Movie Mondays: Movies about Movies

Last week, we looked at pictures about pictures — films about art and artists —  and this week we look at movies about movies – documentaries about individual films. These four documentaries — two about classic films and two about films that were never made — are required viewing for cinephiles.

The Shining is indisputably one of Hollywood’s greatest (and most controversial) horror films ever, and with visionary director Stanley Kubrick at the helm it has earned legions of fans. In Room 237 (2013), we meet several people – from film scholars to obsessed fans – who present wildly varied theories behind the film, from secret symbols to the hidden meanings in the film’s fabulous set design. It veers from plausible to preposterous, but you can be sure you’ll be deconstructing The Shining upon your next viewing.
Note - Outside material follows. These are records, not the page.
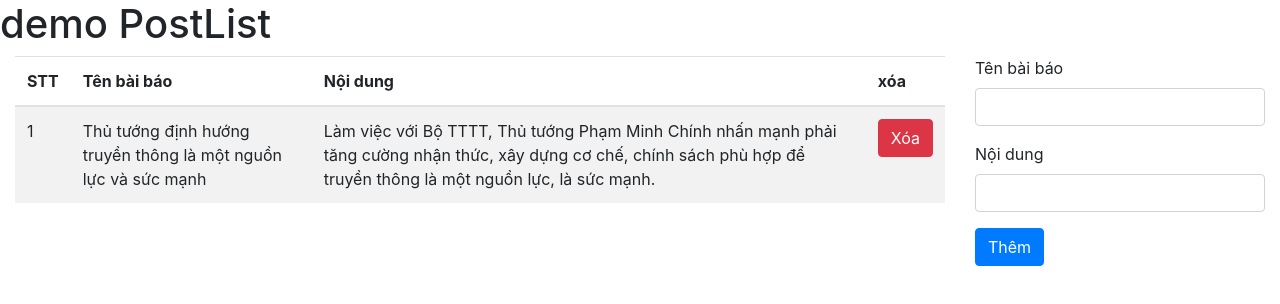
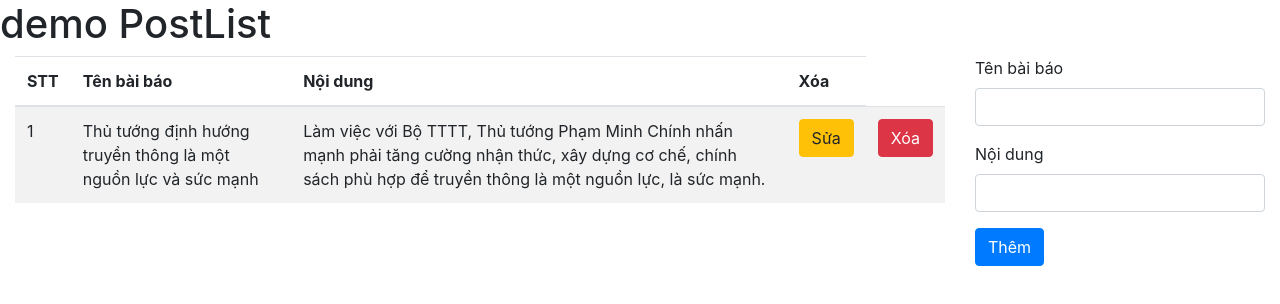
Before and after one commit to hoang99/react-hook-demo, a React (Create React App) app: page / in a window 1280 px wide. Shown: the top 304 px of the page. Built offline with nearby package versions, Linux system fonts and the light colour scheme; data requests are answered from the project's data file.

Commit message:
update feature Edit

```diff
--- a/src/App.jsx
+++ b/src/App.jsx
@@ -62,8 +62,6 @@ function App() {
 
     ////// POST DATA POST_LIST
     const handleDataPostList = (dataNews) => { // hàm handleDataPostList sẽ chứa data trong PostList
-
-
         var item = {};
         item.id = dataPostList.length + 1;
         item.title = dataNews.tenbaibao;
@@ -89,8 +87,59 @@ function App() {
         }
         postDataNews()
     }
+    ///////////// PUT
+    const [getIDEdit, setGetIDEdit] = useState('')
+    const [getDataEdit, setGetDataEdit] = useState('')
+    const handleGetDataEdit = (value) => {
+        setGetIDEdit(value.id)
+    }
 
+    const handlePushDataEdit = (value) => {
+
+
+        var dataEdit = {};
+        dataEdit.id = getIDEdit
+        dataEdit.title = value.tenbaibao
+        dataEdit.desc = value.noidung
+        setGetDataEdit(dataEdit)
+        dataPostList.map(i => {
+            if (i.id === dataEdit.id) {
+                i.title = dataEdit.title;
+                i.desc = dataEdit.desc;
+            }
+        })
+        async function editDataPostList() {
+            await axios({
+                method: 'PUT',
+                url: "http://localhost:3000/new/" + getIDEdit,
+                data: {
+                    title: value.tenbaibao,
+                    desc: value.noidung,
+                },
+            }).then(res => res.data)
+        }
+        editDataPostList()
+    }
+
+    //////////// DELETE
+    const handleDeleteDataPostList = (id) => {
+        // console.log(id);
+        const dataPostListAfterDeletedata = dataPostList.filter(item => item.id !== id)
+        setdataPostList(dataPostListAfterDeletedata)
+        async function deleteDataPostList() {
+            await axios({
+                method: "DELETE",
+                url: "http://localhost:3000/new/" + id,
+                data: null
+            }).then(res => res.data)
+        }
+        deleteDataPostList()
+
+
+    }
+    // console.log(dataPostList)
     return (
+
         <div className="App">
 
             {/* <h1>Change Color</h1>
@@ -100,8 +149,13 @@ function App() {
             <h1>Demo Todo List use useState</h1>
             <TodoList todos={todoList} onTodoClick={handleTodoClick} /> */}
             <h1>demo PostList</h1>
-            <PostList getDataPostList={dataPostList} addDataPostList={handleDataPostList}></PostList>
-
+            <PostList getDataPostList={dataPostList}
+                addDataPostList={handleDataPostList}
+                deleteDataPostLost={handleDeleteDataPostList}
+                getDataEdit={handleGetDataEdit}
+                pushDataEdit={handlePushDataEdit}
+            ></PostList>
+            {/* <Test></Test> */}
 
         </div>
     );
--- a/src/components/Test.jsx
+++ b/src/components/Test.jsx
@@ -1,24 +1,57 @@
 import React from "react";
+import ReactDOM from "react-dom";
 import { useForm } from "react-hook-form";
 
-export default function Test() {
-    const { register, handleSubmit, watch, formState: { errors } } = useForm();
-    const onSubmit = data => console.log(data);
 
-    // watch input value by passing the name of it
+
+function Test() {
+    const { register, errors, handleSubmit } = useForm()
+
+    const {
+        register: register2,
+        errors: errors2,
+        handleSubmit: handleSubmit2
+    } = useForm();
+
+    const onSubmit = data => {
+        alert(JSON.stringify(data));
+    };
+
+    const onSubmitEmail = data => {
+        alert(JSON.stringify(data));
+    };
 
     return (
-        /* "handleSubmit" will validate your inputs before invoking "onSubmit" */
-        <form onSubmit={handleSubmit(onSubmit)}>
-            {/* register your input into the hook by invoking the "register" function */}
-            <input  {...register("example")} />
+        <div className="App">
+            <form onSubmit={handleSubmit(onSubmit)}>
+                <div>
+                    <label >First Name</label>
+                    <input type="text" className="form-control"  {...register("tenbaibao")} required />
 
-            {/* include validation with required or other standard HTML validation rules */}
-            <input {...register("exampleRequired")} />
-            {/* errors will return when field validation fails  */}
-            {errors.exampleRequired && <span>This field is required</span>}
 
-            <input type="submit" />
-        </form>
+                </div>
+
+                <div>
+                    <label >Last Name</label>
+                    <input type="text" className="form-control"  {...register("noidung")} required />
+
+
+                </div>
+                <input type="submit" />
+            </form>
+
+            <form onSubmit={handleSubmit2(onSubmitEmail)}>
+                <div>
+                    <label htmlFor="email" placeholder="bluebill1049@hotmail.com">
+                        Email
+          </label>
+                    <input name="email" {...register2("example3")} />
+
+                </div>
+                <input type="submit" />
+            </form>
+        </div>
     );
 }
+
+export default Test;
--- a/src/components/postList/PostList.jsx
+++ b/src/components/postList/PostList.jsx
@@ -12,6 +12,7 @@ function PostList(props) {
     const { getDataPostList } = props
     // console.log(getDataPostList);
     const { register, handleSubmit, watch, formState: { errors } } = useForm();
+    const { register: registerEdit, handleSubmit: handleSubmitEdit, watch: watchEdit, formState: { errors1 } } = useForm();
 
     const onHandleSubmit = (data) => {
         console.log(data);
@@ -20,11 +21,21 @@ function PostList(props) {
         // console.log(watch("noidung"))
     }
 
+    const onHandleDelete = (id) => {
+        // console.log(id);
+        props.deleteDataPostLost(id)
 
+    }
 
+    const onHandleGetDataEdit = (value) => {
+        // console.log(id);
+        props.getDataEdit(value)
 
-
-
+    }
+    const onHandleEdit = (dataEdit) => {
+        // console.log(dataEdit);
+        props.pushDataEdit(dataEdit)
+    }
     return (
         <div className="container-fluid" >
             <div class="row">
@@ -35,22 +46,23 @@ function PostList(props) {
                                 <th>STT</th>
                                 <th>Tên bài báo</th>
                                 <th>Nội dung</th>
-                                <th>
-                                    xóa
-                                </th>
+                                <th>Xóa</th>
                             </tr>
                         </thead>
                         <tbody>
                             {
                                 getDataPostList.map((value, key) => (
-                                    <tr>
+                                    <tr >
                                         <td>{value.id}</td>
                                         <td>{value.title}</td>
                                         <td>{value.desc}</td>
                                         <td>
-                                            <button className="btn btn-danger" >Xóa</button>
+                                            <button className="btn btn-warning" data-toggle="modal" data-target="#btnEdit" onClick={() => onHandleGetDataEdit(value)} >Sửa</button>
+                                        </td>
+                                        <td>
+                                            <button className="btn btn-danger" onClick={() => onHandleDelete(value.id)} >Xóa</button>
+                                        </td>
 
-                                        </td>
                                     </tr>
                                 ))
                             }
@@ -71,11 +83,39 @@ function PostList(props) {
 
                         <button type="submit" className="btn btn-primary" >Thêm</button>
                     </form>
+                </div>
+                {/* handle btn edit */}
+                <div>
+                    <div className="modal fade" id="btnEdit" tabIndex={-1} role="dialog" aria-labelledby="exampleModalCenterTitle" aria-hidden="true">
+                        <div className="modal-dialog modal-dialog-centered" role="document">
+                            <div className="modal-content">
+                                <div className="modal-header">
+                                    <h5 className="modal-title" id="exampleModalLongTitle">Modal title</h5>
+                                    <button type="button" className="close" data-dismiss="modal" aria-label="Close">
+                                        <span aria-hidden="true">×</span>
+                                    </button>
+                                </div>
+                                <div className="modal-body">
+                                    <form onSubmit={handleSubmitEdit(onHandleEdit)}>
+                                        <div className="form-group" >
+                                            <label htmlFor="exampleInputEmail1">Tên bài báo</label>
+                                            <input type="text" className="form-control"  {...registerEdit("tenbaibao")} required />
+                                        </div>
+                                        <div className="form-group">
+                                            <label htmlFor="exampleInputPassword1">Nội dung</label>
+                                            <input type="text" className="form-control"  {...registerEdit("noidung")} required />
+                                        </div>
 
+                                        <button type="submit" className="btn btn-primary" >Thêm</button>
+                                    </form>
+                                </div>
+
+                            </div>
+                        </div>
+                    </div>
                 </div>
+                {/* end handle btn edit */}
             </div>
-
-
         </div>
     );
 }
```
While The Shining is a classic, Troll 2 (1991), sitting comfortably in IMDB’s Worst 100 Movies, is not. Considered by some to be so-bad-it’s-good, it’s earned a cult following and is the subject of The Best Worst Movie (2010). This documentary takes a look at the legions of fans and interviews the director (who still believes he made a good film), but the real star is George Hardy, a dentist from Alabama whose enthusiasm for his starring role in this awful film is infectious.

The beloved sci-fi classic Dune by Frank Herbert has been adapted twice, first by David Lynch in 1984 and then as a miniseries on the Sci-Fi channel in 2000. Both are considered missed opportunities, which makes it all the more sad that grandiose director Alejandro Jodorowsky‘s adaptation never came to be. The documentary Jodorowsky’s Dune (2014) explores what could have been – star turns by Mick Jagger, Orson Welles and Salvador Dali, music by Pink Floyd, set design by HR Giger – and , how it still managed to  influence cinema for the past forty years. 

Our last documentary is about another wildly inventive director – Terry Gilliam – and his attempt to film another classic novel – Don Quixote by Cervantes. Lost in La Mancha (2003) looks at Gilliam’s ill-fated attempt to bring this to the screen, and the battles he faced – a dwindling production budget, inclement weather, health issues among the cast – that ultimately shut the film down. This hysterical examination of a production gone wrong is as informative as it is funny, providing a behind-the-scenes look at what goes into the making of an epic.

~posted by Frank

Leave a Reply

Fill in your details below or click an icon to log in: Logo

You are commenting using your account. Log Out /  Change )

Google photo

You are commenting using your Google account. Log Out /  Change )

Twitter picture

You are commenting using your Twitter account. Log Out /  Change )

Facebook photo

You are commenting using your Facebook account. Log Out /  Change )

Connecting to %s